Tainted milk problem kept secret in China
Authorities had investigated dairy
BEIJING - Chinese authorities secretly investigated a dairy for nearly a year before announcing the company had been producing milk tainted with an industrial chemical, reflecting the country’s unease with the transparency needed to restore public confidence in food safety.
The Shanghai dairy had been part of one of China’s worst food safety crises, the 2008 tainted milk scandal in which six children died and more than 300,000 fell sick after drinking baby formula contaminated with an industrial chemical. Dairy and local officials were accused of keeping the scandal quiet until after the Beijing Olympics.

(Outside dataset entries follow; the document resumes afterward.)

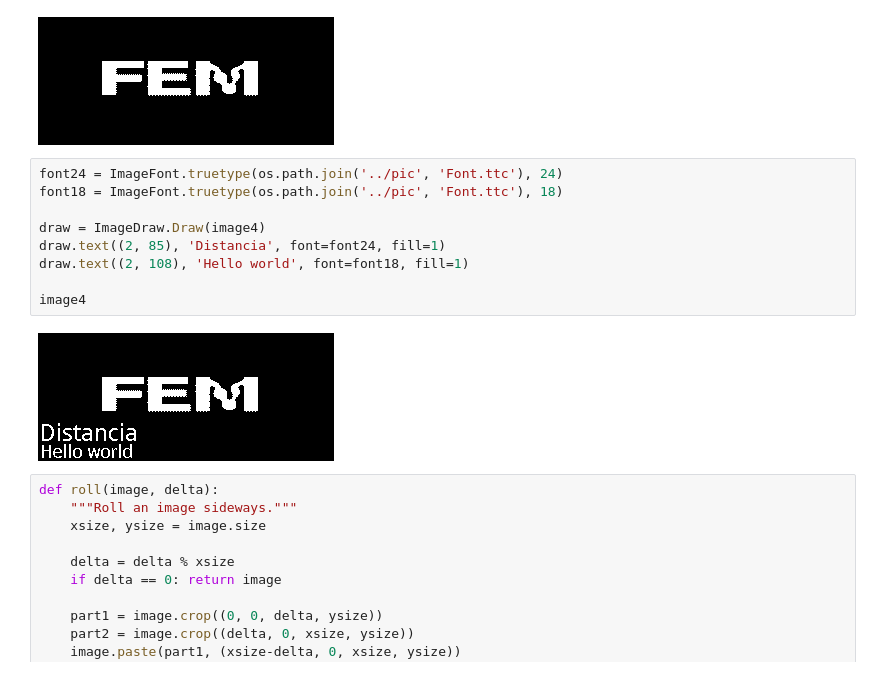
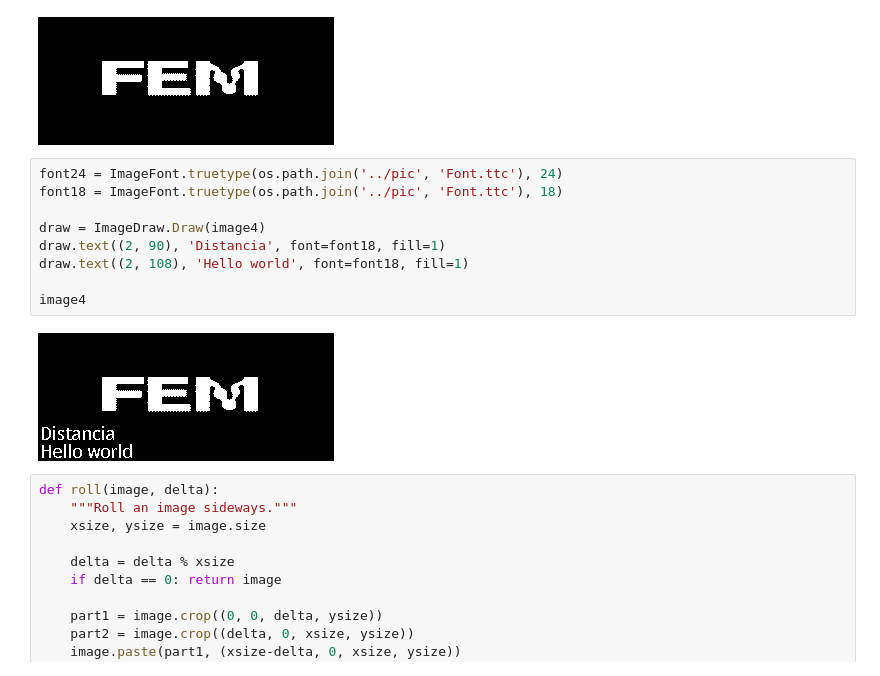
Before and after one commit to fbacinello/raspberry, a Jupyter notebook: e-paper/conda/Display tests.ipynb, the cells around one changed output. Saved outputs shown, nothing was run; the diff lists cells and outputs as text.

```diff
--- a/e-paper/conda/Display tests.ipynb
+++ b/e-paper/conda/Display tests.ipynb
@@ -49,14 +49,14 @@ image4
 # %%
 font24 = ImageFont.truetype(os.path.join('../pic', 'Font.ttc'), 24)
 font18 = ImageFont.truetype(os.path.join('../pic', 'Font.ttc'), 18)
 
 draw = ImageDraw.Draw(image4)
-draw.text((2, 85), 'Distancia', font=font24, fill=1)
+draw.text((2, 90), 'Distancia', font=font18, fill=1)
 draw.text((2, 108), 'Hello world', font=font18, fill=1)
 
 image4
 # %% [output]
-[figure, old version]
+[figure, new version]
 # %%
 def roll(image, delta):
     """Roll an image sideways."""
```
Also changed, not shown: 1 other file.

The government promised sweeping changes and more openness after the milk powder deaths became public, but a city official yesterday said that authorities knew about the latest contamination in Shanghai Panda Dairy Co. products last February - and then kept it quiet until a vague announcement on New Year’s Eve.
“We paid a very high price back in 2008 for the milk powder scandal, but now it seems the authorities still haven’t learned their lesson from it,’’ said Wang Xixin, a Peking University law professor.
Food safety authorities have not said whether anyone has been sickened by consuming tainted milk products produced by Shanghai Panda. Calls to the company rang unanswered yesterday and its website was down.
China enacted a food safety law early last year after the milk scandal, saying authorities should immediately tell the public when food products have been found unsafe for consumption.
Chinese authorities, however, often have been unwilling to promptly publicize negative news for fear of being punished.
Notable examples include the apparent coverup in 2003 of the early spread of severe acute respiratory syndrome, or SARS, in China, and a major chemical spill on the Songhua River in 2005 that officials did not announce for 10 days. Last fall, more than 50 local officials and journalists were accused of helping to cover up a coal mine disaster that killed 35 people shortly before the Olympics.